Many theorems hold for *cyclic polygons*—convex polygons inscribed
in a circle. Perhaps the most basic is this,
from the reference cited below:

Theorem. There exists a cyclic polygon of $n \ge 3$ sides of lengths $\ell_i > 0$ if and only if each $\ell_k$ is less than the sum of the other lengths. And this polygon is unique.

^{ (Wikipedia image from article: Circumscribed circle.) }

Kouřimská, Hana, Lara Skuppin, and Boris Springborn. "A variational principle for cyclic polygons with prescribed edge lengths."

Advances in Discrete Differential Geometry. Springer Berlin Heidelberg, 2016. 177-195.

My question is:

. What is the closest higher-dimensional analog of this theorem? E.g., in $\mathbb{R}^3$ the areas would be prescribed.Q

I am familiar with Minkowski's theorem on the existence of a polytope realizing given facet areas/volumes and facet normals. What I am wondering is: If one assumes the polytope is inscribed in a sphere, can we reduce the information needed to justify existence/uniqueness?
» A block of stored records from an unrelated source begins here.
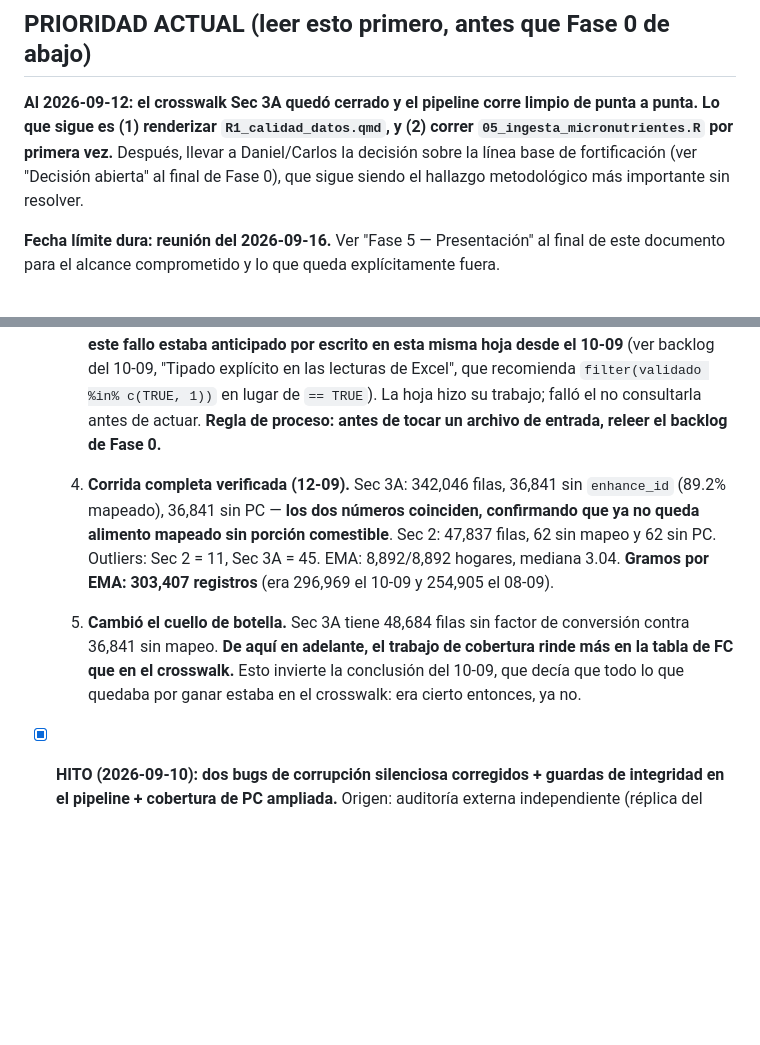
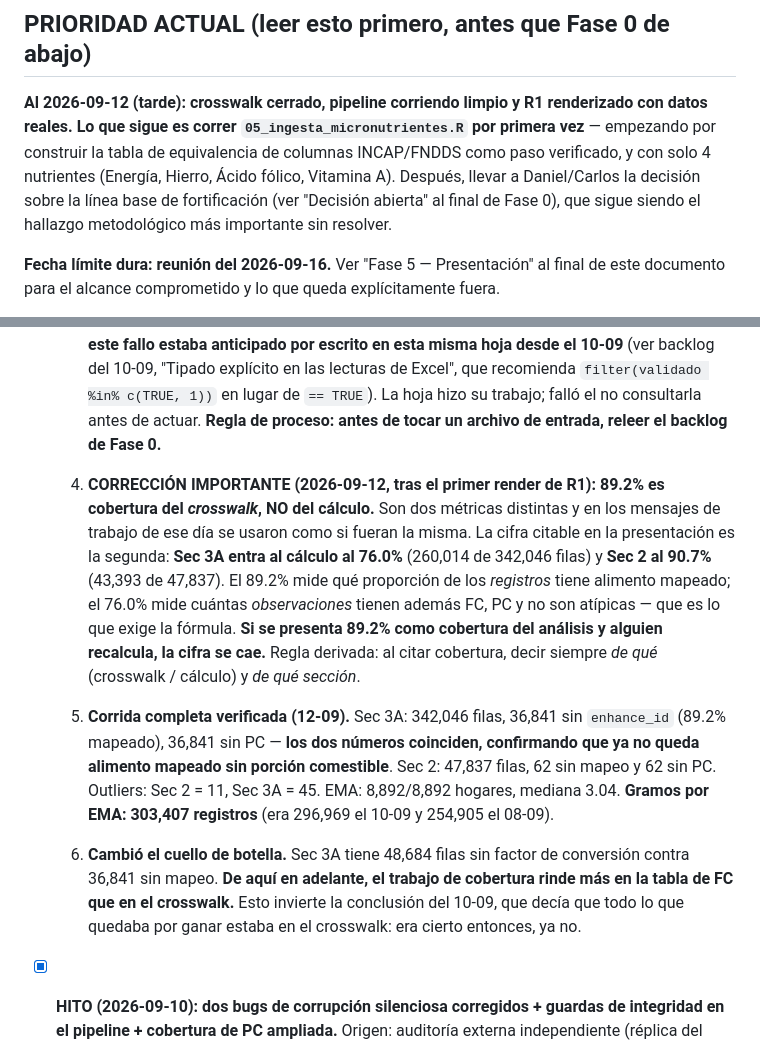
Before and after one commit to maicel1978/analisis_ENGIH2018, a Markdown page: HOJA_DE_RUTA_PROYECTO.md, 2 parts joined by grey strips. Rendered like a GitHub page; blank space fills up the shorter version.

Commit message:
Registrar hallazgos de R1: correccion de cobertura, verificacion de vehiculos y backlog de FC

```diff
--- a/HOJA_DE_RUTA_PROYECTO.md
+++ b/HOJA_DE_RUTA_PROYECTO.md
@@ -10,7 +10,7 @@ Este documento fija el alcance acordado hasta ahora. Cualquier cambio de alcance
 
 ## PRIORIDAD ACTUAL (leer esto primero, antes que Fase 0 de abajo)
 
-**Al 2026-09-12: el crosswalk Sec 3A quedó cerrado y el pipeline corre limpio de punta a punta. Lo que sigue es (1) renderizar `R1_calidad_datos.qmd`, y (2) correr `05_ingesta_micronutrientes.R` por primera vez.** Después, llevar a Daniel/Carlos la decisión sobre la línea base de fortificación (ver "Decisión abierta" al final de Fase 0), que sigue siendo el hallazgo metodológico más importante sin resolver.
+**Al 2026-09-12 (tarde): crosswalk cerrado, pipeline corriendo limpio y R1 renderizado con datos reales. Lo que sigue es correr `05_ingesta_micronutrientes.R` por primera vez** — empezando por construir la tabla de equivalencia de columnas INCAP/FNDDS como paso verificado, y con solo 4 nutrientes (Energía, Hierro, Ácido fólico, Vitamina A). Después, llevar a Daniel/Carlos la decisión sobre la línea base de fortificación (ver "Decisión abierta" al final de Fase 0), que sigue siendo el hallazgo metodológico más importante sin resolver.
 
 **Fecha límite dura: reunión del 2026-09-16.** Ver "Fase 5 — Presentación" al final de este documento para el alcance comprometido y lo que queda explícitamente fuera.
 
@@ -38,9 +38,11 @@ Este documento fija el alcance acordado hasta ahora. Cualquier cambio de alcance
 
   3. **BUG SILENCIOSO corregido: `validado` con tres representaciones distintas** (`97_normalizar_tipos_crosswalk.R`). Al reescribir el crosswalk con `writexl` tras leerlo con `col_types="text"`, la columna quedó con "TRUE" (265 filas), "VERDADERO" (154, las recién cargadas) y "1" (1 fila). `01_import.R` filtra con `validado == TRUE`, así que **las 154 filas nuevas se habrían descartado sin aviso**: el pipeline habría corrido sin un solo error y reportado la cobertura anterior. Lo que lo atrapó fue un error *distinto* y ruidoso (tipos incompatibles en el join de Sec 2) que obligó a abrir el archivo. **Regla adoptada: no reescribir un Excel de entrada leyéndolo con `col_types="text"`** — convierte a texto columnas numéricas y booleanas y rompe supuestos aguas abajo. **Nota incómoda y útil: este fallo estaba anticipado por escrito en esta misma hoja desde el 10-09** (ver backlog del 10-09, "Tipado explícito en las lecturas de Excel", que recomienda `filter(validado %in% c(TRUE, 1))` en lugar de `== TRUE`). La hoja hizo su trabajo; falló el no consultarla antes de actuar. **Regla de proceso: antes de tocar un archivo de entrada, releer el backlog de Fase 0.**
 
-  4. **Corrida completa verificada (12-09).** Sec 3A: 342,046 filas, 36,841 sin `enhance_id` (89.2% mapeado), 36,841 sin PC — **los dos números coinciden, confirmando que ya no queda alimento mapeado sin porción comestible**. Sec 2: 47,837 filas, 62 sin mapeo y 62 sin PC. Outliers: Sec 2 = 11, Sec 3A = 45. EMA: 8,892/8,892 hogares, mediana 3.04. **Gramos por EMA: 303,407 registros** (era 296,969 el 10-09 y 254,905 el 08-09).
+  4. **CORRECCIÓN IMPORTANTE (2026-09-12, tras el primer render de R1): 89.2% es cobertura del *crosswalk*, NO del cálculo.** Son dos métricas distintas y en los mensajes de trabajo de ese día se usaron como si fueran la misma. La cifra citable en la presentación es la segunda: **Sec 3A entra al cálculo al 76.0%** (260,014 de 342,046 filas) y **Sec 2 al 90.7%** (43,393 de 47,837). El 89.2% mide qué proporción de los *registros* tiene alimento mapeado; el 76.0% mide cuántas *observaciones* tienen además FC, PC y no son atípicas — que es lo que exige la fórmula. **Si se presenta 89.2% como cobertura del análisis y alguien recalcula, la cifra se cae.** Regla derivada: al citar cobertura, decir siempre *de qué* (crosswalk / cálculo) y *de qué sección*.
 
-  5. **Cambió el cuello de botella.** Sec 3A tiene 48,684 filas sin factor de conversión contra 36,841 sin mapeo. **De aquí en adelante, el trabajo de cobertura rinde más en la tabla de FC que en el crosswalk.** Esto invierte la conclusión del 10-09, que decía que todo lo que quedaba por ganar estaba en el crosswalk: era cierto entonces, ya no.
+  5. **Corrida completa verificada (12-09).** Sec 3A: 342,046 filas, 36,841 sin `enhance_id` (89.2% mapeado), 36,841 sin PC — **los dos números coinciden, confirmando que ya no queda alimento mapeado sin porción comestible**. Sec 2: 47,837 filas, 62 sin mapeo y 62 sin PC. Outliers: Sec 2 = 11, Sec 3A = 45. EMA: 8,892/8,892 hogares, mediana 3.04. **Gramos por EMA: 303,407 registros** (era 296,969 el 10-09 y 254,905 el 08-09).
+
+  6. **Cambió el cuello de botella.** Sec 3A tiene 48,684 filas sin factor de conversión contra 36,841 sin mapeo. **De aquí en adelante, el trabajo de cobertura rinde más en la tabla de FC que en el crosswalk.** Esto invierte la conclusión del 10-09, que decía que todo lo que quedaba por ganar estaba en el crosswalk: era cierto entonces, ya no.
 
 - [x] **HITO (2026-09-10): dos bugs de corrupción silenciosa corregidos + guardas de integridad en el pipeline + cobertura de PC ampliada.** Origen: auditoría externa independiente (réplica del pipeline en Python), revisada y verificada punto por punto contra los archivos reales antes de aplicar nada.
 
```
Also changed, not shown: other parts of HOJA_DE_RUTA_PROYECTO.md (+30 -0 lines).
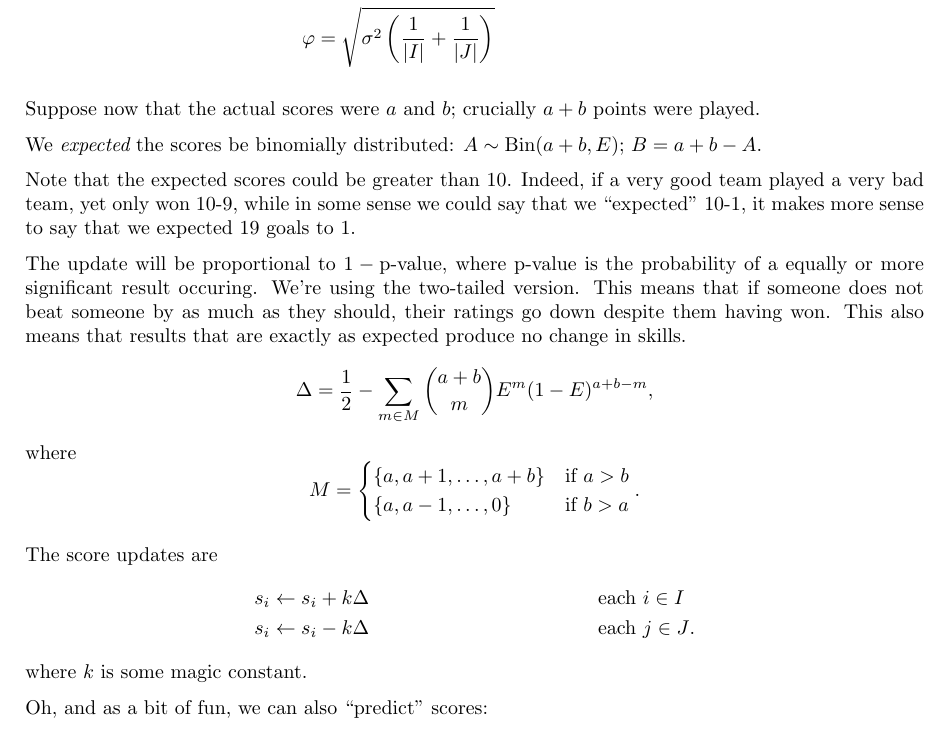
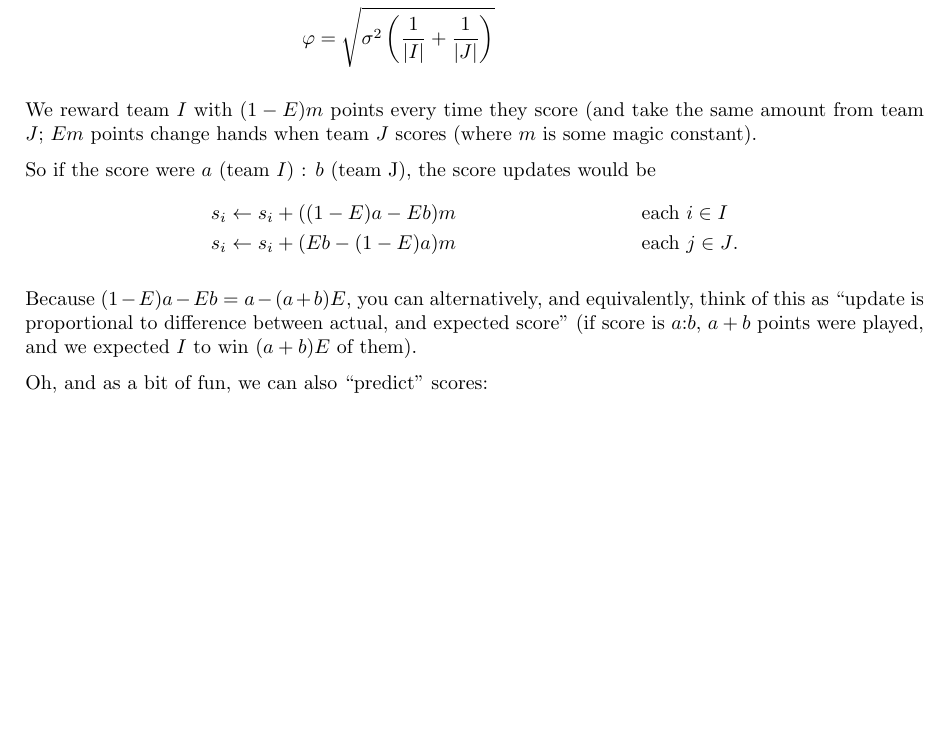
Before and after one commit to Joey9801/stat-tracker, a LaTeX document (elo.tex): part of page 2 of 2, cut so that both start at the same text, the shorter picture padded with empty space. Compiled offline with pdfLaTeX.

Commit message:
New method of updating scores (linear in goals)

```diff
--- a/elo.tex
+++ b/elo.tex
@@ -73,34 +73,16 @@ where
     \varphi &= \sqrt{ \sigma^2 \left( \frac{1}{|I|} + \frac{1}{|J|} \right) }
 \end{align*}
 
-Suppose now that the actual scores were $a$ and $b$; crucially $a + b$ points were played.
+We reward team $I$ with $(1 - E)m$ points every time they score (and take the same amount from team $J$; $Em$ points change hands when team $J$ scores (where $m$ is some magic constant).
 
-We {\it expected} the scores be binomially distributed: $A\sim\operatorname{Bin}(a + b, E)$; $B = a + b - A$.
-
-Note that the expected scores could be greater than 10. Indeed, if a very good team played a very bad team, yet only won 10-9, while in some sense we could say that we ``expected'' 10-1, it makes more sense to say that we expected 19 goals to 1.
-
-The update will be proportional to $1 - \text{p-value}$, where $\text{p-value}$ is the probability of a equally or more significant result occuring. We're using the two-tailed version. This means that if someone does not beat someone by as much as they should, their ratings go down despite them having won. This also means that results that are exactly as expected produce no change in skills.
-\[
-    \Delta = \frac{1}{2} - \sum_{m \in M} {a + b \choose m} E^m (1 - E)^{a + b - m}
-    \text{,}
-\]
-where
-\[
-    M = \begin{cases}
-        \{ a, a + 1, \ldots, a + b \}  &\text{if } a > b \\
-        \{ a, a - 1, \ldots, 0 \}      &\text{if } b > a
-    \end{cases}
-    \text{.}
-\]
-
-The score updates are
+So if the score were $a$ (team $I$) : $b$ (team J), the score updates would be
 \begin{align*}
-    s_i &\leftarrow s_i + k \Delta && \text{each } i \in I \\
-    s_i &\leftarrow s_i - k \Delta && \text{each } j \in J
+    s_i &\leftarrow s_i + ((1-E)a - Eb)m && \text{each } i \in I \\
+    s_i &\leftarrow s_i + (Eb - (1-E)a)m && \text{each } j \in J
     \text{.}
 \end{align*}
-where $k$ is some magic constant.
 
+Because $(1-E)a - Eb = a - (a + b)E$, you can alternatively, and equivalently, think of this as ``update is proportional to difference between actual, and expected score'' (if score is $a$:$b$, $a + b$ points were played, and we expected $I$ to win $(a+b)E$ of them).
 
 Oh, and as a bit of fun, we can also ``predict'' scores:
 
```
Also changed, not shown: elo.pdf, 1 other file.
In other words, can Minkowski's theorem be "strengthened" by presuming the inscribed-in-a-sphere condition?

^{ Related: Japanese Theorem” on cyclic polygons: Higher-dimensional generalizations? }